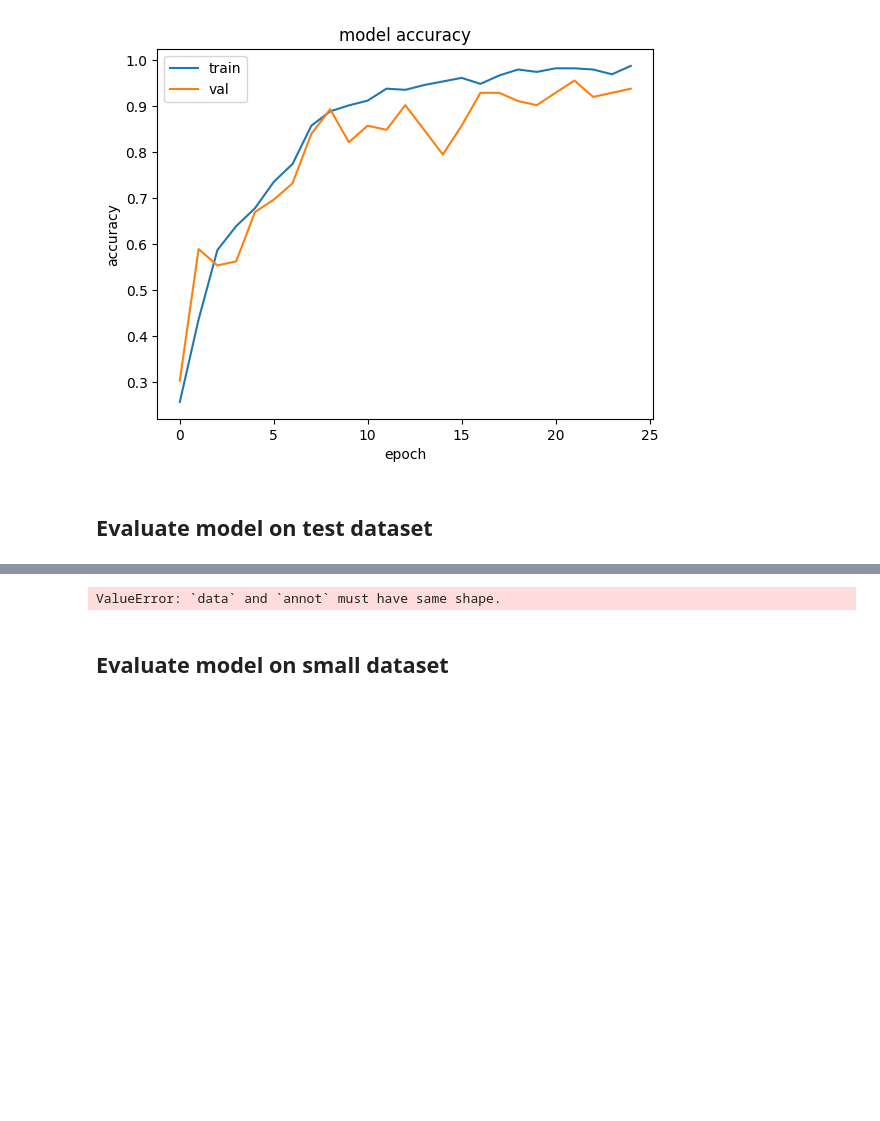
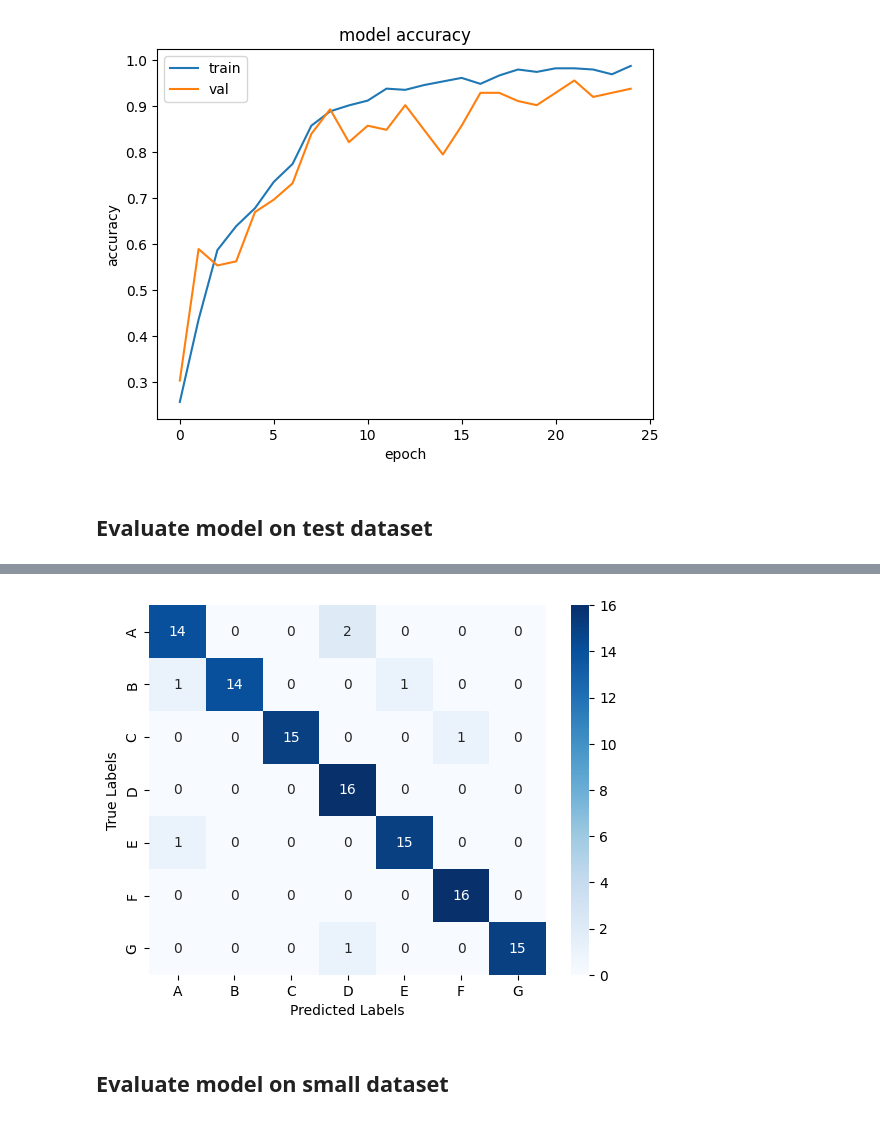
Before and after one commit to curcuman/UkuleleAI, a Jupyter notebook: UkuleleNotebook.ipynb, the cells around one changed output, grey strips where cells are left out. Cells and saved outputs as stored; diff of their text form; code cells hidden in the pictures; blank space fills up the shorter version.

```diff
--- a/UkuleleNotebook.ipynb
+++ b/UkuleleNotebook.ipynb
@@ -180,7 +180,7 @@ pred_test = model.predict(x_test)
 confusion_matrix = tf.math.confusion_matrix(y_test.argmax(axis=1), pred_test.argmax(axis=1))
 
 # Plot the confusion matrix as a heatmap
-sns.heatmap(confusion_matrix, annot=True, cmap="Blues")
+sns.heatmap(confusion_matrix, annot=True, xticklabels=CLASSES, yticklabels=CLASSES,cmap="Blues")
 plt.xlabel('Predicted Labels')
 plt.ylabel('True Labels')
 plt.show()
@@ -190,4 +190,4 @@ plt.show()
-ValueError: `data` and `annot` must have same shape.
+[figure, added]
 # %% [markdown]
 ## Evaluate model on small dataset
 # %%
```
Also changed, not shown: parts of 5 cells of this notebook, 1 other file.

_ABOUT THIS TASK_:
Tally each line in the data that holds the word "annot"; write only the total.

_WRITTEN ANSWER_:
3